The act was approved March 30, 1905. Nebraska Session Laws 1905, p. 506, Chapter 107.
Defendant in error brought an action against plaintiff in error in the District Court of Garfield County for the sum of $1,770, being the aggregate of twenty-five violations of the act for stock delivered to the railroad July 14,
1905, and subsequent dates, for transportation in full carloads, each violation being made a cause of action, the amount of each varying with the time of prolongation of the transportation of the stock.
There was alleged in the cause of action no ground of recovery other than the statute and the delay in the transportation of the stock. In other words, the time consumed in the transportation of the stock, such time being given and alleged to be "longer than permitted by the statutes of Nebraska, to the damage of the plaintiff . . . as provided for by statutes."
A demurrer was filed to the petition charging that the statute violated the due process and equality clauses of the Fourteenth Amendment of the Constitution of the United States; that the plaintiff (defendant in error) sought
"to recover property or money from the defendant without its consent and for the private use of the plaintiff, without compensation, and which recovery, if had, would amount to confiscation of the property of the defendant, in violation of the provisions of Article Fourteen of the Amendments of the Constitution of the United States; that the recovery, if permitted, would be the recovery of a penalty under an act of the legislature which is penal in its character, and was not such a right as the plaintiff could have or enforce, in violation of sec. 5, Art. 8, of the Constitution of Nebraska."
The demurrer was overruled, and the defendant answered, alleging the following: the shipments were duly and properly made without unnecessary delay, and the consignments carried were each and all duly delivered to the consignee in accordance with the contracts made for the shipment of the stock, and without any fault or negligence on the part of the defendant company.
A written contract for each shipment was duly made and entered into by plaintiff and defendant, by which it was contracted and agreed that the shipments would
not be carried within any specified time, nor to arrive at destination for any particular market.
The damages sought to be recovered are in reality a penalty or forfeiture, and that a recovery by plaintiff would be in violation of the due process and equal protection clauses of the Fourteenth Amendment of the Constitution of the United States.
The plaintiff's cause of action is for the recovery of a penalty sought to be imposed upon the defendant contrary to the provisions of article 8, § 5, of the Constitution of Nebraska, and plaintiff had no right or authority under the law to prosecute the action, or to recovery therein.
An amended answer was filed which repeated the above, and alleged that the stock was accepted and carried according to the laws, rules, and usages that regulated and governed common carriers, and in accordance with the schedules for the movement of trains, as established and in force at the times the shipments were made.
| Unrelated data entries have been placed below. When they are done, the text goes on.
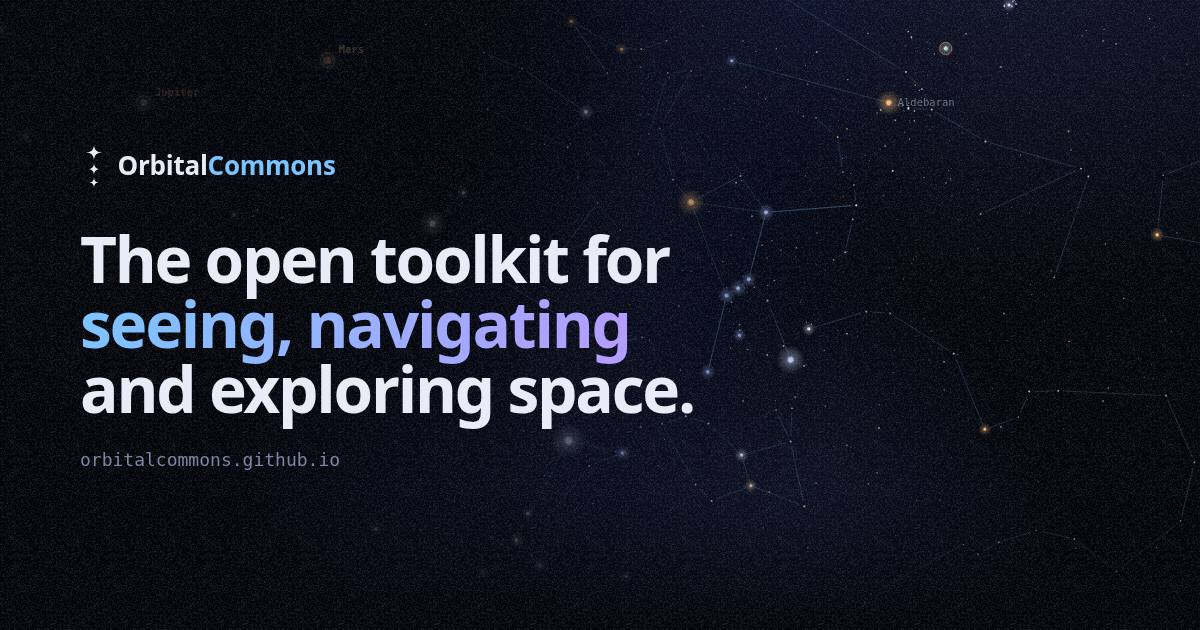
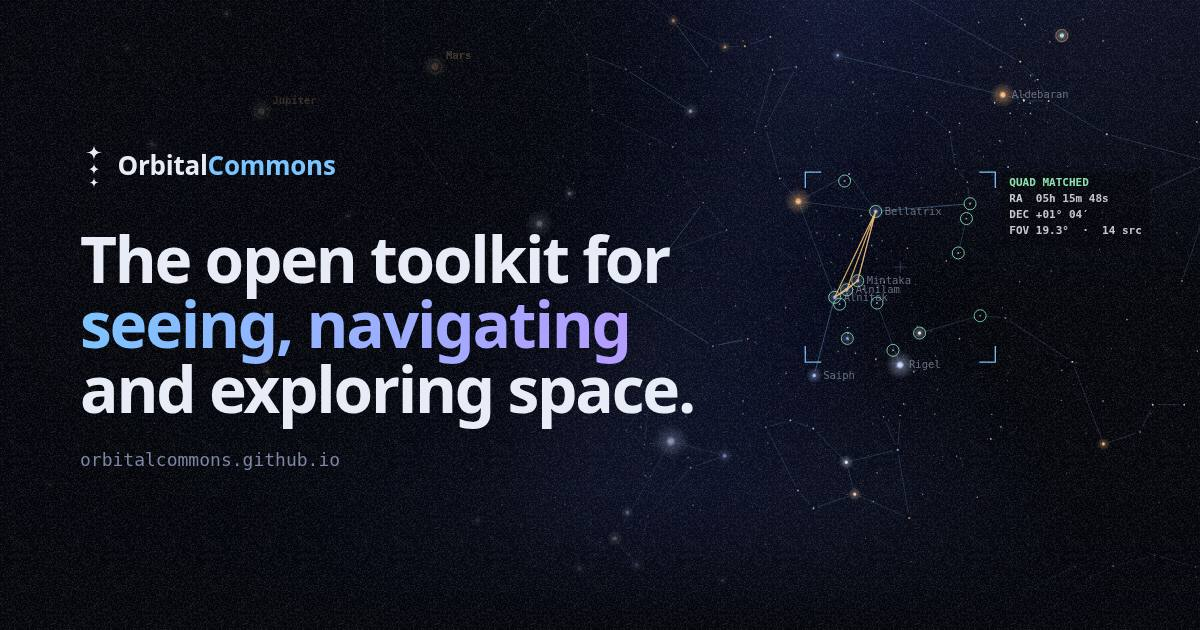
Preserve the star-pattern illustration in the refreshed social card

diff --git a/assets/README.md b/assets/README.md
@@ -82,4 +82,5 @@ node tools/build_project_cards.cjs
 The first command renders the 180-pixel Apple touch icon and the 1200 × 630
 homepage card; the second refreshes the six project cards. Set `CHROME_PATH` for
 a system Chrome or `SITE_URL` for a different local preview address. The
-homepage card fixes `Math.random` at 0.35 and requests reduced motion.
+homepage card fixes `Math.random` at 0.35 and captures the illustrative quad
+after 9.6 seconds of animation.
The line of the defendant's railroad was alleged, the manner of conducting its business, the times of receiving the various shipments, their arrival at particular stations and at destination.
A replication was filed to the answer, denying its allegations.
The case was tried by the court without a jury, and judgment was rendered for plaintiff in the sum of $1,640 and costs.
The supreme court decided that the judgment was excessive in the amounts of $250 and $170, and those sums, in accordance with the order of the court, were remitted by the plaintiff, and, with those reductions, the judgment was affirmed. 84 Neb. 607.